“Residents have been involved in shaping the new estate early on, and I am pleased for them that we now finally have planning permission for the first phase.”

“Gorse Ride is rich and vibrant community which we are committed to safeguarding now and in the future.”

The redevelopment will see the demolition of 31 existing homes in the area, and this is part of the council’s wider plan to replace a total of 208 dwellings with 290 new houses.

The project could cost the council £30 million.

However the plans were opposed by resident Arch Thompson at a meeting of the council’s planning committee on Wednesday, October 10 as he told the council that “there are no other three storey buildings in our area.”

He continued: “This will result in an invasion of privacy.”

Mr Thompson also argued that the council had not considered how the affordability of the houses will reduce the price of other houses nearby.

But Chairman of Finchampstead Parish Council Roland Cundy said: “This is in one of the most deprived areas of Finchampstead so these affordable houses are welcome”.

Planning committee member Carl Doran echoed this, saying: “It’s (the application) pretty good.

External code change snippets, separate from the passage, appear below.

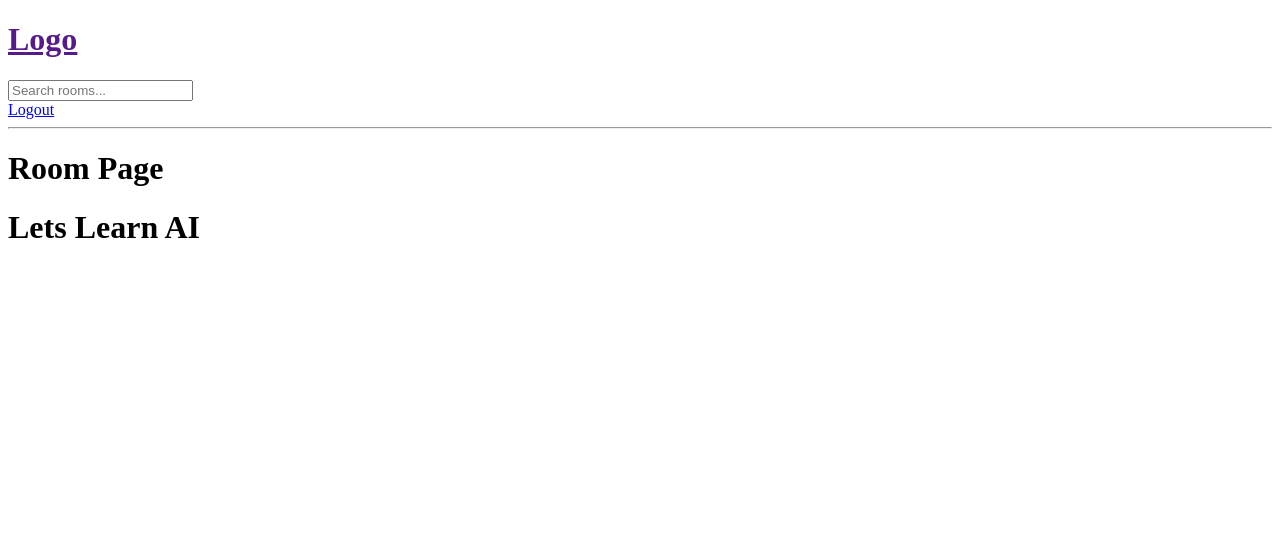
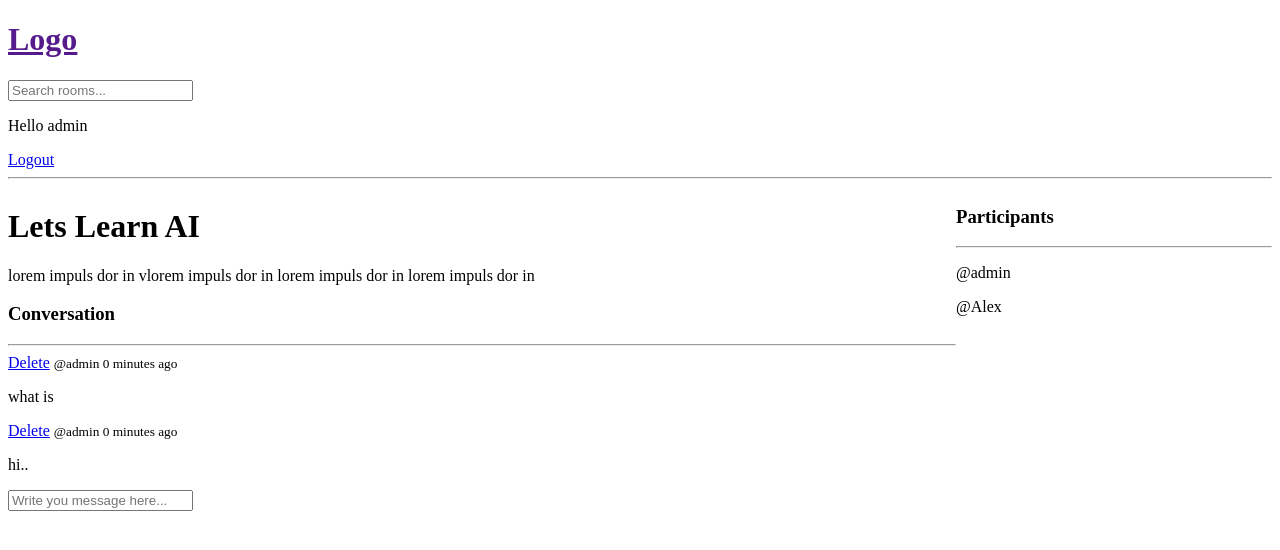
Before and after one commit to BozorboyevSamandar/Django-Full-Projects, a Django app: page /room/4/ in a window 1280 px wide. Shown: the top 550 px of the page. Run offline with Django 4.2, Linux system fonts and the light colour scheme; a user stored in the database is signed in; data comes from the database, SQL or seed files in the repository; both versions use the stored data as it was after the commit.

Commit message:
register page and comment add

```diff
--- a/config/base/models.py
+++ b/config/base/models.py
@@ -16,6 +16,7 @@ class Room(models.Model):
     topic = models.ForeignKey(Topic, on_delete=models.SET_NULL, null=True)
     name = models.CharField(max_length=200)
     description = models.TextField(null=True, blank=True)
+    participants = models.ManyToManyField(User, related_name='participants', blank=True)
     updated = models.DateTimeField(auto_now=True)
     created = models.DateTimeField(auto_now_add=True)
 
@@ -33,5 +34,8 @@ class Message(models.Model):
     updated = models.DateTimeField(auto_now=True)
     created = models.DateTimeField(auto_now_add=True)
 
+    class Meta:
+        ordering = ['-updated', '-created']
+
     def __str__(self):
         return self.body[0:50]
--- a/config/base/templates/base/room.html
+++ b/config/base/templates/base/room.html
@@ -1,8 +1,54 @@
 {% extends 'main.html' %}
 
 {% block content %}
-    <h1>Room Page</h1>
 
-    <h1>{{ room.name }}</h1>
+    <style>
+        .room-container {
+            display: grid;
+            grid-template-columns: 3fr 1fr;
+        }
+    </style>
+
+    <div class="room-container">
+
+        <div>
+            <h1>{{ room.name }}</h1>
+            <p>{{ room.description }}</p>
+
+            <div class="comment-wrapper">
+                <h3>Conversation</h3>
+                <hr>
+                {% for message in room_messages %}
+                    <div>
+                        {% if request.user == message.user %}
+                            <a href="{% url 'delete-message' message.id %}">Delete</a>
+                        {% endif %}
+                        <small>@{{ message.user }} {{ message.created|timesince }} ago </small>
+                        <p>{{ message.body }}</p>
+                    </div>
+                {% endfor %}
+            </div>
+
+            {% if request.user.is_authenticated %}
+                <div class="cooment-form">
+                    <form method="POST" action="">
+                        {% csrf_token %}
+                        <input type="text" name="body" placeholder="Write you message here...">
+                    </form>
+                </div>
+            {% endif %}
+        </div>
+
+        <div>
+            <h3>Participants</h3>
+            <hr>
+            {% for user in participants %}
+                <p>@{{ user.username }}</p>
+            {% endfor %}
+        </div>
+
+
+    </div>
+
 
 {% endblock %}
--- a/config/base/urls.py
+++ b/config/base/urls.py
@@ -7,4 +7,5 @@ urlpatterns = [
     path('create-room/', views.createRoom, name='create-room'),
     path('update-room/<str:pk>/', views.updateRoom, name='update-room'),
     path('delete-room/<str:pk>/', views.deleteRoom, name='delete-room'),
+    path('delete-message/<str:pk>/', views.deleteMessage, name='delete-message'),
 ]
--- a/config/base/views.py
+++ b/config/base/views.py
@@ -2,7 +2,7 @@ from django.contrib.auth.decorators import login_required
 from django.http import HttpResponse
 from django.shortcuts import render, redirect
 from django.db.models import Q
-from .models import Room, Topic
+from .models import Room, Topic, Message
 from .forms import RoomForm
 
 
@@ -17,15 +17,28 @@ def home(request):
         Q(description__icontains=q),
     )
     room_count = rooms.count()
+    room_messages = Message.objects.filter(Q(room__topic__name__icontains=q))
 
     topics = Topic.objects.all()
-    context = {'rooms': rooms, 'topics': topics, 'room_count': room_count}
+    context = {'rooms': rooms, 'topics': topics, 'room_count': room_count, 'room_messages': room_messages}
     return render(request, 'base/home.html', context)
 
 
 def room(request, pk):
     room = Room.objects.get(id=pk)
-    context = {'room': room}
+    room_messages = room.message_set.all()
+    participants = room.participants.all()
+
+    if request.method == 'POST':
+        message = Message.objects.create(
+            user=request.user,
+            room=room,
+            body=request.POST.get('body')
+        )
+        room.participants.add(request.user)
+        return redirect('room', pk=room.id)
+
+    context = {'room': room, 'room_messages': room_messages, 'participants': participants}
     return render(request, 'base/room.html', context)
 
 
@@ -72,3 +85,16 @@ def deleteRoom(request, pk):
         room.delete()
         return redirect('home')
     return render(request, 'base/delete.html', {'obj': room})
+
+
+@login_required(login_url='login')
+def deleteMessage(request, pk):
+    message = Message.objects.get(id=pk)
+
+    if request.user != message.user:
+        return HttpResponse('You are not allowed here')
+
+    if request.method == 'POST':
+        message.delete()
+        return redirect('home')
+    return render(request, 'base/delete.html', {'obj': message})
--- a/config/config/urls.py
+++ b/config/config/urls.py
@@ -4,5 +4,5 @@ from django.urls import path, include
 urlpatterns = [
     path('admin/', admin.site.urls),
     path('', include('base.urls')),
-    path('users', include('users.urls')),
+    path('users/', include('users.urls')),
 ]
--- a/config/templates/navbar.html
+++ b/config/templates/navbar.html
@@ -6,6 +6,7 @@
     <input type="text" name="q" placeholder="Search rooms..." / >
 </form>
 {% if request.user.is_authenticated %}
+    <p>Hello {{ user.username }}</p>
     <a href="{% url 'logout' %}">Logout</a>
 {% else %}
     <a href="{% url 'login' %}">Login</a>
--- a/config/users/templates/registration/login.html
+++ b/config/users/templates/registration/login.html
@@ -13,6 +13,8 @@
 
         <input type="submit" value="Login">
     </form>
+    <p>Havent signed up yet?</p>
+    <a href="{% url 'register' %}">Sign Up</a>
 
 
 {% endblock %}
--- a/config/users/urls.py
+++ b/config/users/urls.py
@@ -1,7 +1,8 @@
 from django.urls import path
-from .views import loginPage, logoutUser
+from .views import loginPage, logoutUser, registerUser
 
 urlpatterns = [
-    path('login', loginPage, name='login'),
-    path('logout', logoutUser, name='logout'),
+    path('login/', loginPage, name='login'),
+    path('logout/', logoutUser, name='logout'),
+    path('register/', registerUser,name='register'),
 ]
```
Also changed, not shown: config/base/templates/base/activiy_component.html (added, +10 -0 lines), config/base/templates/base/home.html (+13 -1 lines), config/users/templates/registration/register.html (added, +14 -0 lines), config/users/views.py (+22 -2 lines), config/base/migrations/0002_alter_room_options_room_participants.py (added), config/db.sqlite3.
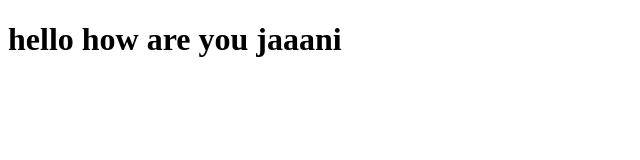
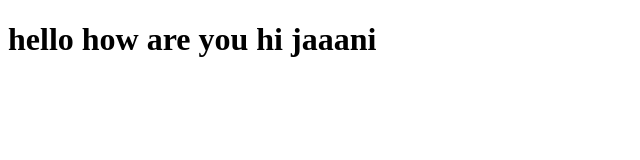
Before and after one commit to ganuborade/food_delivery, a website: page index.html in a window 1280 px wide. Shown: the whole page, without its empty margins (0-640 px from the left). Drawn offline with Linux system fonts and the light colour scheme.

Commit message:
update greeting in index.html

```diff
--- a/index.html
+++ b/index.html
@@ -8,7 +8,7 @@
 </head>
 <body>
 
-      <h1>hello how are you  jaaani</h1>
+      <h1>hello how are you hi jaaani</h1>
 
 
 
```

We are getting close to where we need to be. 100% (affordable housing) next time.”

The councillor added that he had “sympathy” for residents who had submitted concerns over potential traffic issues during the construction of the flats and the overbearing quality of the new three-storey buildings.

All council tenants and home owners currently living at Gorse Ride will be eligible to move into a new home on the redeveloped estate.

Tenants will be offered their new home with terms that will “broadly similar” to their current arrangements.

Home-owners will be offered the chance to buy newly-developed homes on the estate of off the site.

Cllr Simon Weeks, ward member for Finchampstead, said: “I support the development. The houses were meant to last 25 years but they have been there for 50 years now.”

Planning committee members approved the application unanimously but another application had more difficulty in being passed through after it emerged that none of 104 apartments proposed to be built in Arborfield would be affordable.

The dwellings are set to be rented properties based between the Secondary School and the Nine Mile Ride Extension and an agent for the site said the new site would be important for encouraging young professionals to stay in the area, with a new clubhouse and gym part of the plans.

However, planning committee member Rachelle Shepherd DuBey said: “We should be building more affordable homes for residents so people can stay here.”

Councillor Carl Doran said about the affordability of the properties: “My sense is we are getting the poor side of the deal. We need affordable housing really badly.”

Arborfield housing developments are required to have 35 per cent affordable housing but an officer explained that these provisions are decided on a site-by-site basis, meaning they will be allocated elsewhere to meet the requirement.

The application was approved despite councillors Carl Doran and Rachelle Shepherd-DuBey choosing to vote against and abstain respectively.